▶ _YOUR INSTRUCTIONS_: Down to the last line, repeat the entries exactly and drop any image.

▶ _EXTRACTED INFORMATION_:
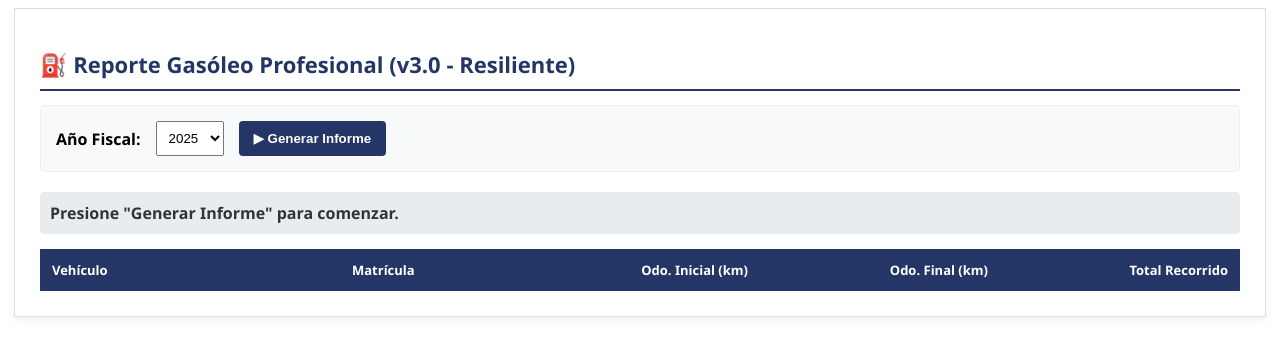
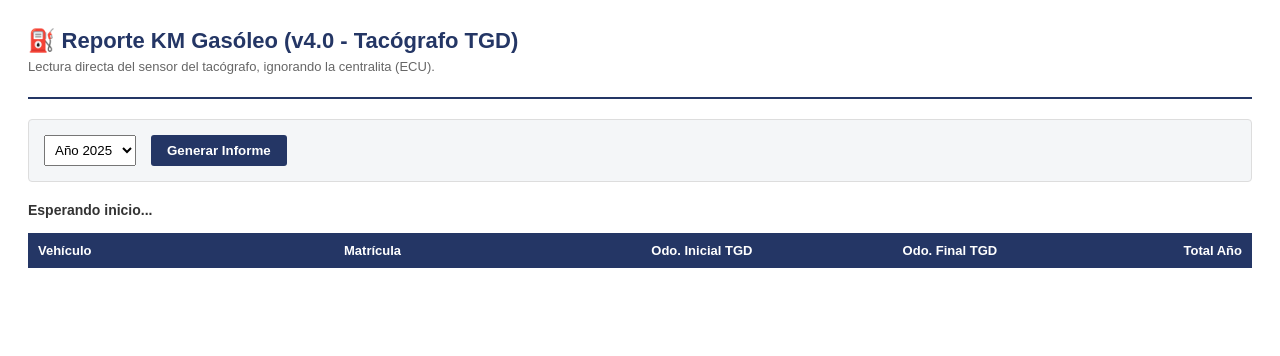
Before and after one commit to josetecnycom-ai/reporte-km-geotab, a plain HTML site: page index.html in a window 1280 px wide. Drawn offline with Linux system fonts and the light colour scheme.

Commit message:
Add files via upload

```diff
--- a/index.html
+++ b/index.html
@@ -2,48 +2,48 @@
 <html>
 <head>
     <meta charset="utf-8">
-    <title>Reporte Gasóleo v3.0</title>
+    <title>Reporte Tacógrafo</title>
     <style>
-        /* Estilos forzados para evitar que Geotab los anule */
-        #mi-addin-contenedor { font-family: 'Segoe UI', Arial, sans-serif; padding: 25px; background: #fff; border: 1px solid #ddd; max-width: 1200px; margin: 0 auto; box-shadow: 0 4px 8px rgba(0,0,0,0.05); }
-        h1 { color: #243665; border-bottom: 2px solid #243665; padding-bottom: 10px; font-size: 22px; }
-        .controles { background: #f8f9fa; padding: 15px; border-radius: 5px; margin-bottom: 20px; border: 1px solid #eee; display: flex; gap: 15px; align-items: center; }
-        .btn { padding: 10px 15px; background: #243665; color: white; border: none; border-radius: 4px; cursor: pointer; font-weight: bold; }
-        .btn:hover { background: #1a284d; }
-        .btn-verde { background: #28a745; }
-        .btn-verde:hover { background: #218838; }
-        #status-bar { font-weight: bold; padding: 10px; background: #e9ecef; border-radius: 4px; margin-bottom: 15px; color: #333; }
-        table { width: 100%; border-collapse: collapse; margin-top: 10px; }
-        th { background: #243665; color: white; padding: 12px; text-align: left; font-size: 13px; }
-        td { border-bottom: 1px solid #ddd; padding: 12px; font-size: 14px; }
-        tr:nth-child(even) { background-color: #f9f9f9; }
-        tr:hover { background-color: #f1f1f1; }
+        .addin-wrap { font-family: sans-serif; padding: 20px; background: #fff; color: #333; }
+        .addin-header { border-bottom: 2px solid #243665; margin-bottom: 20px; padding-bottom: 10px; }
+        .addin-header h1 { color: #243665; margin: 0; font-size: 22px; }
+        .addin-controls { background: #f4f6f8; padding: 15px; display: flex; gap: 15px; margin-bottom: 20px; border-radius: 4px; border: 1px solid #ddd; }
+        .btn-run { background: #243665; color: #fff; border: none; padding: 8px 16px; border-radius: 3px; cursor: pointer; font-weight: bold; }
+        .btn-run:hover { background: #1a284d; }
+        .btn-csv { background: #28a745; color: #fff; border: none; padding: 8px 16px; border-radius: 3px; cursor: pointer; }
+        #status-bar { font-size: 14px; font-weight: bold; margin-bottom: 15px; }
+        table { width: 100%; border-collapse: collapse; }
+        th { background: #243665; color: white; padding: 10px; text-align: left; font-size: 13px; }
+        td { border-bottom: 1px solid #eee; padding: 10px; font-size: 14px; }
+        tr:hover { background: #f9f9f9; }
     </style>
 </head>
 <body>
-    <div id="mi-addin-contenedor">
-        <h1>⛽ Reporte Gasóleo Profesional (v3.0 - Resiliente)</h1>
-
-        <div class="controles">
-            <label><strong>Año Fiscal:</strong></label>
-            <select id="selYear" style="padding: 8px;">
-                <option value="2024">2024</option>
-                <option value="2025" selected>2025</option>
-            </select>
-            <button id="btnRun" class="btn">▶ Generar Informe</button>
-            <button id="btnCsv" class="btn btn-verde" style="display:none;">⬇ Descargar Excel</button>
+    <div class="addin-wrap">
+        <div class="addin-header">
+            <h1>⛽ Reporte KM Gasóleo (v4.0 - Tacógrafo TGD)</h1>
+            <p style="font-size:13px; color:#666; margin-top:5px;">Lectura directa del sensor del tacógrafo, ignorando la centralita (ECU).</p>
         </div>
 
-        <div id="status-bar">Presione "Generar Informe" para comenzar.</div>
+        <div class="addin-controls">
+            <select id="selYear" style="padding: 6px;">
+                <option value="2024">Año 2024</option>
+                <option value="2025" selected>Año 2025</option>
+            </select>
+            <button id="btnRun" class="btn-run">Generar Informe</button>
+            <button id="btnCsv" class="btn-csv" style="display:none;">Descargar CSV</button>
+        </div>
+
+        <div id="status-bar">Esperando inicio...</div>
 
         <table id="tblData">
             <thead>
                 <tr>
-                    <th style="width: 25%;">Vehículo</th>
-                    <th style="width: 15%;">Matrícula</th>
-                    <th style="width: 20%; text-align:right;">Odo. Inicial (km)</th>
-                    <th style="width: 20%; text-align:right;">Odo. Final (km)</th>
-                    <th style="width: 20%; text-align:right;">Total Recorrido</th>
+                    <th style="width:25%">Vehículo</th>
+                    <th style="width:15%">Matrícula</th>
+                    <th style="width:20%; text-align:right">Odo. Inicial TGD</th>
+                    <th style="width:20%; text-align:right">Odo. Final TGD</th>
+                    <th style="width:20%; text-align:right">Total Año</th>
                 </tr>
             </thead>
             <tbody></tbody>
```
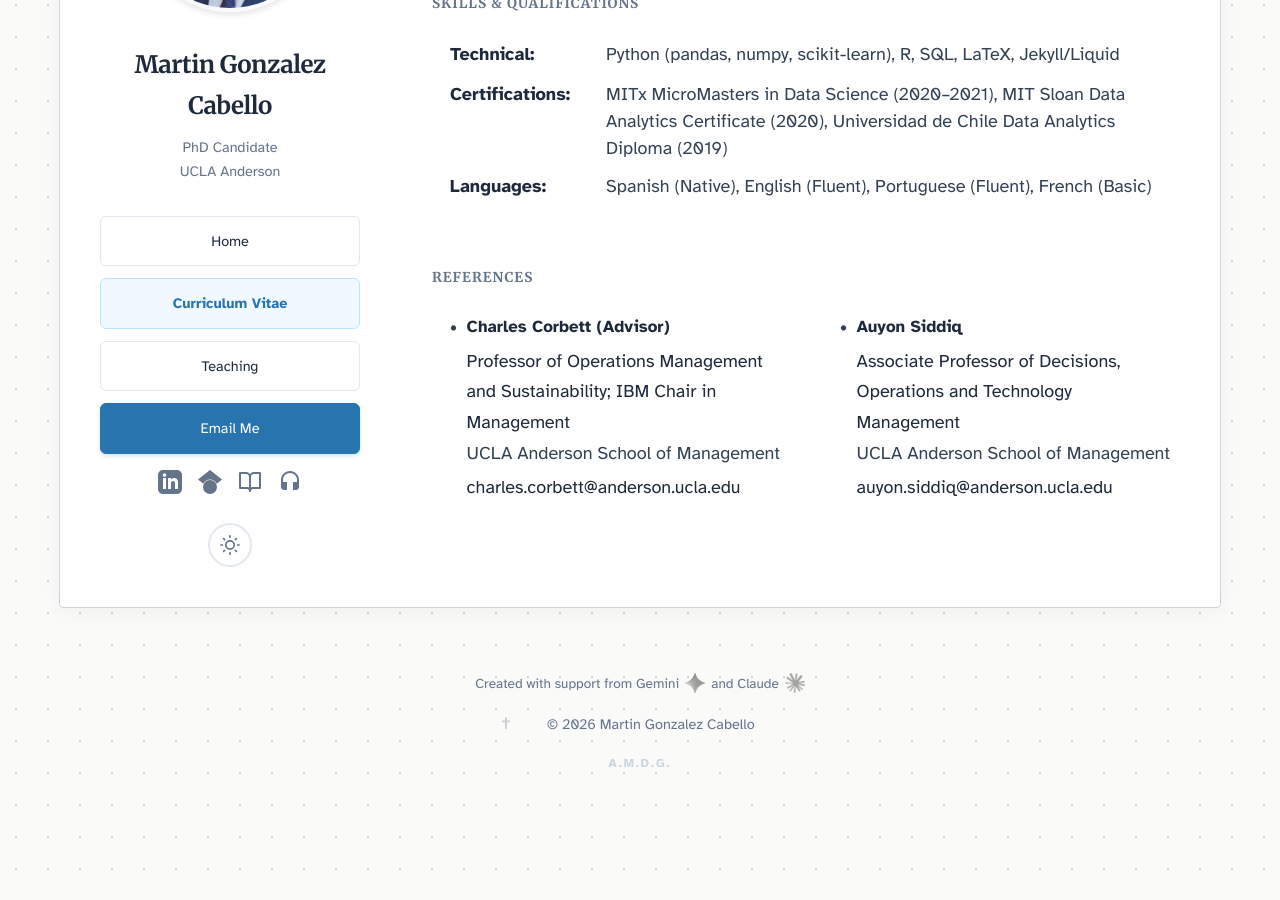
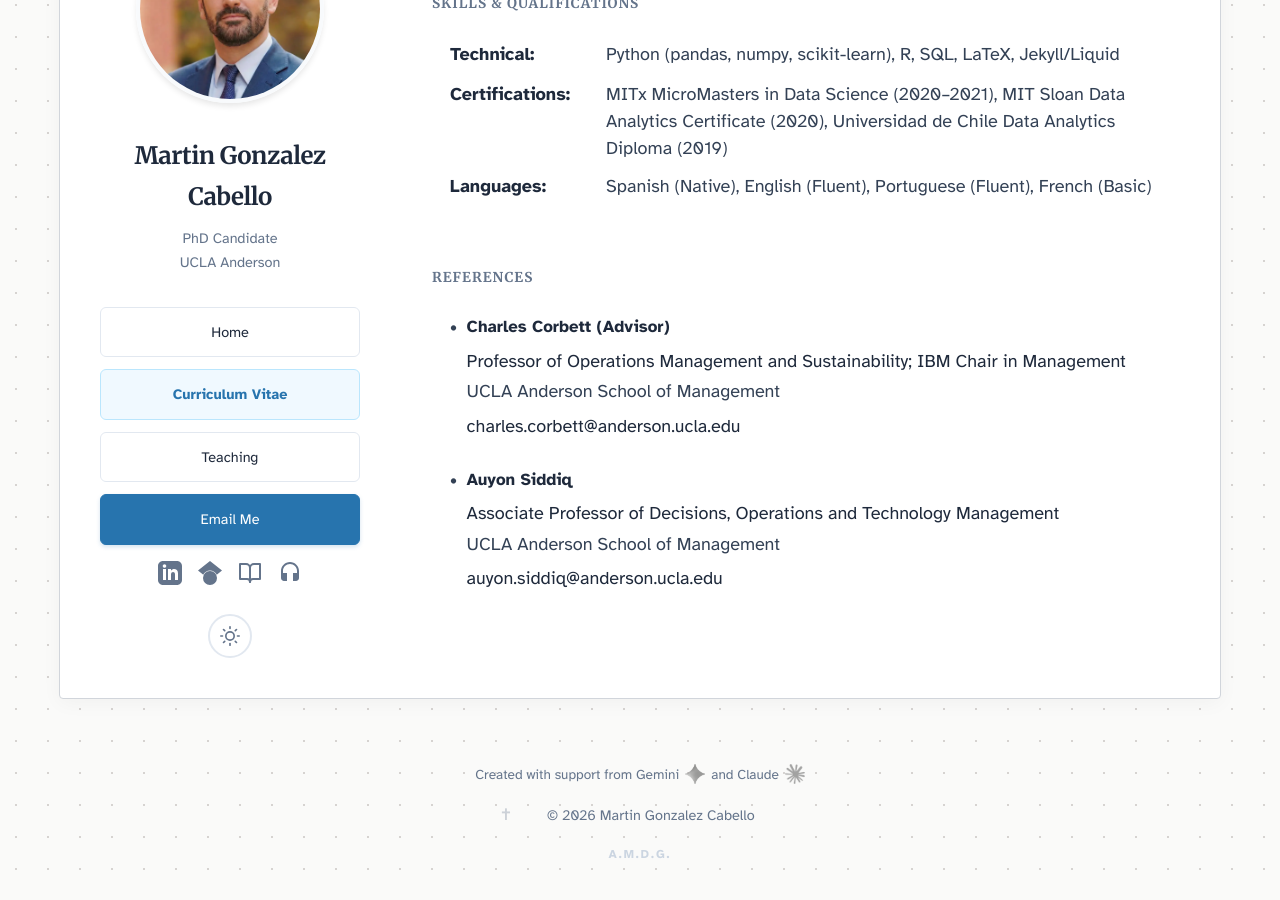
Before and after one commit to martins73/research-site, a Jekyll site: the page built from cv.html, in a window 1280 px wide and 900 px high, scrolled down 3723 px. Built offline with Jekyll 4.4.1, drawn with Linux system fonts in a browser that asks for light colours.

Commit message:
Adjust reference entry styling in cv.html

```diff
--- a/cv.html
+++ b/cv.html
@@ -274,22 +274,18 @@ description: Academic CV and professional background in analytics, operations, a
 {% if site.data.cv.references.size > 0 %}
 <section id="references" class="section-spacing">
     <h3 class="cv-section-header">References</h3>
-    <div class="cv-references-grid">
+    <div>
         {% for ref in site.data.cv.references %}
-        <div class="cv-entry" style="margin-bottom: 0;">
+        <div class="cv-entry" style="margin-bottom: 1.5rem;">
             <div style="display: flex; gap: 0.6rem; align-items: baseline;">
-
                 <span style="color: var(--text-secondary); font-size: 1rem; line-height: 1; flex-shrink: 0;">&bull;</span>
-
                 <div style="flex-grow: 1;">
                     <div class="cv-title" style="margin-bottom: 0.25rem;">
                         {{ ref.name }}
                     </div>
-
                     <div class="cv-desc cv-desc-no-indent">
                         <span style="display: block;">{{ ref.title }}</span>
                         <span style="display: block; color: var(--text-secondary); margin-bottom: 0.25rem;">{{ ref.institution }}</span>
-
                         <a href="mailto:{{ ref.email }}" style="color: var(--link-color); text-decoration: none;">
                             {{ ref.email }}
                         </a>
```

▶ _SOLUTION TO THE PROBLEM_:
Before and after one commit to josetecnycom-ai/reporte-km-geotab, a plain HTML site: page index.html in a window 1280 px wide. Drawn offline with Linux system fonts and the light colour scheme.

Commit message:
Add files via upload

```diff
--- a/index.html
+++ b/index.html
@@ -2,48 +2,48 @@
 <html>
 <head>
     <meta charset="utf-8">
-    <title>Reporte Gasóleo v3.0</title>
+    <title>Reporte Tacógrafo</title>
     <style>
-        /* Estilos forzados para evitar que Geotab los anule */
-        #mi-addin-contenedor { font-family: 'Segoe UI', Arial, sans-serif; padding: 25px; background: #fff; border: 1px solid #ddd; max-width: 1200px; margin: 0 auto; box-shadow: 0 4px 8px rgba(0,0,0,0.05); }
-        h1 { color: #243665; border-bottom: 2px solid #243665; padding-bottom: 10px; font-size: 22px; }
-        .controles { background: #f8f9fa; padding: 15px; border-radius: 5px; margin-bottom: 20px; border: 1px solid #eee; display: flex; gap: 15px; align-items: center; }
-        .btn { padding: 10px 15px; background: #243665; color: white; border: none; border-radius: 4px; cursor: pointer; font-weight: bold; }
-        .btn:hover { background: #1a284d; }
-        .btn-verde { background: #28a745; }
-        .btn-verde:hover { background: #218838; }
-        #status-bar { font-weight: bold; padding: 10px; background: #e9ecef; border-radius: 4px; margin-bottom: 15px; color: #333; }
-        table { width: 100%; border-collapse: collapse; margin-top: 10px; }
-        th { background: #243665; color: white; padding: 12px; text-align: left; font-size: 13px; }
-        td { border-bottom: 1px solid #ddd; padding: 12px; font-size: 14px; }
-        tr:nth-child(even) { background-color: #f9f9f9; }
-        tr:hover { background-color: #f1f1f1; }
+        .addin-wrap { font-family: sans-serif; padding: 20px; background: #fff; color: #333; }
+        .addin-header { border-bottom: 2px solid #243665; margin-bottom: 20px; padding-bottom: 10px; }
+        .addin-header h1 { color: #243665; margin: 0; font-size: 22px; }
+        .addin-controls { background: #f4f6f8; padding: 15px; display: flex; gap: 15px; margin-bottom: 20px; border-radius: 4px; border: 1px solid #ddd; }
+        .btn-run { background: #243665; color: #fff; border: none; padding: 8px 16px; border-radius: 3px; cursor: pointer; font-weight: bold; }
+        .btn-run:hover { background: #1a284d; }
+        .btn-csv { background: #28a745; color: #fff; border: none; padding: 8px 16px; border-radius: 3px; cursor: pointer; }
+        #status-bar { font-size: 14px; font-weight: bold; margin-bottom: 15px; }
+        table { width: 100%; border-collapse: collapse; }
+        th { background: #243665; color: white; padding: 10px; text-align: left; font-size: 13px; }
+        td { border-bottom: 1px solid #eee; padding: 10px; font-size: 14px; }
+        tr:hover { background: #f9f9f9; }
     </style>
 </head>
 <body>
-    <div id="mi-addin-contenedor">
-        <h1>⛽ Reporte Gasóleo Profesional (v3.0 - Resiliente)</h1>
-
-        <div class="controles">
-            <label><strong>Año Fiscal:</strong></label>
-            <select id="selYear" style="padding: 8px;">
-                <option value="2024">2024</option>
-                <option value="2025" selected>2025</option>
-            </select>
-            <button id="btnRun" class="btn">▶ Generar Informe</button>
-            <button id="btnCsv" class="btn btn-verde" style="display:none;">⬇ Descargar Excel</button>
+    <div class="addin-wrap">
+        <div class="addin-header">
+            <h1>⛽ Reporte KM Gasóleo (v4.0 - Tacógrafo TGD)</h1>
+            <p style="font-size:13px; color:#666; margin-top:5px;">Lectura directa del sensor del tacógrafo, ignorando la centralita (ECU).</p>
         </div>
 
-        <div id="status-bar">Presione "Generar Informe" para comenzar.</div>
+        <div class="addin-controls">
+            <select id="selYear" style="padding: 6px;">
+                <option value="2024">Año 2024</option>
+                <option value="2025" selected>Año 2025</option>
+            </select>
+            <button id="btnRun" class="btn-run">Generar Informe</button>
+            <button id="btnCsv" class="btn-csv" style="display:none;">Descargar CSV</button>
+        </div>
+
+        <div id="status-bar">Esperando inicio...</div>
 
         <table id="tblData">
             <thead>
                 <tr>
-                    <th style="width: 25%;">Vehículo</th>
-                    <th style="width: 15%;">Matrícula</th>
-                    <th style="width: 20%; text-align:right;">Odo. Inicial (km)</th>
-                    <th style="width: 20%; text-align:right;">Odo. Final (km)</th>
-                    <th style="width: 20%; text-align:right;">Total Recorrido</th>
+                    <th style="width:25%">Vehículo</th>
+                    <th style="width:15%">Matrícula</th>
+                    <th style="width:20%; text-align:right">Odo. Inicial TGD</th>
+                    <th style="width:20%; text-align:right">Odo. Final TGD</th>
+                    <th style="width:20%; text-align:right">Total Año</th>
                 </tr>
             </thead>
             <tbody></tbody>
```
Before and after one commit to martins73/research-site, a Jekyll site: the page built from cv.html, in a window 1280 px wide and 900 px high, scrolled down 3723 px. Built offline with Jekyll 4.4.1, drawn with Linux system fonts in a browser that asks for light colours.

Commit message:
Adjust reference entry styling in cv.html

```diff
--- a/cv.html
+++ b/cv.html
@@ -274,22 +274,18 @@ description: Academic CV and professional background in analytics, operations, a
 {% if site.data.cv.references.size > 0 %}
 <section id="references" class="section-spacing">
     <h3 class="cv-section-header">References</h3>
-    <div class="cv-references-grid">
+    <div>
         {% for ref in site.data.cv.references %}
-        <div class="cv-entry" style="margin-bottom: 0;">
+        <div class="cv-entry" style="margin-bottom: 1.5rem;">
             <div style="display: flex; gap: 0.6rem; align-items: baseline;">
-
                 <span style="color: var(--text-secondary); font-size: 1rem; line-height: 1; flex-shrink: 0;">&bull;</span>
-
                 <div style="flex-grow: 1;">
                     <div class="cv-title" style="margin-bottom: 0.25rem;">
                         {{ ref.name }}
                     </div>
-
                     <div class="cv-desc cv-desc-no-indent">
                         <span style="display: block;">{{ ref.title }}</span>
                         <span style="display: block; color: var(--text-secondary); margin-bottom: 0.25rem;">{{ ref.institution }}</span>
-
                         <a href="mailto:{{ ref.email }}" style="color: var(--link-color); text-decoration: none;">
                             {{ ref.email }}
                         </a>
```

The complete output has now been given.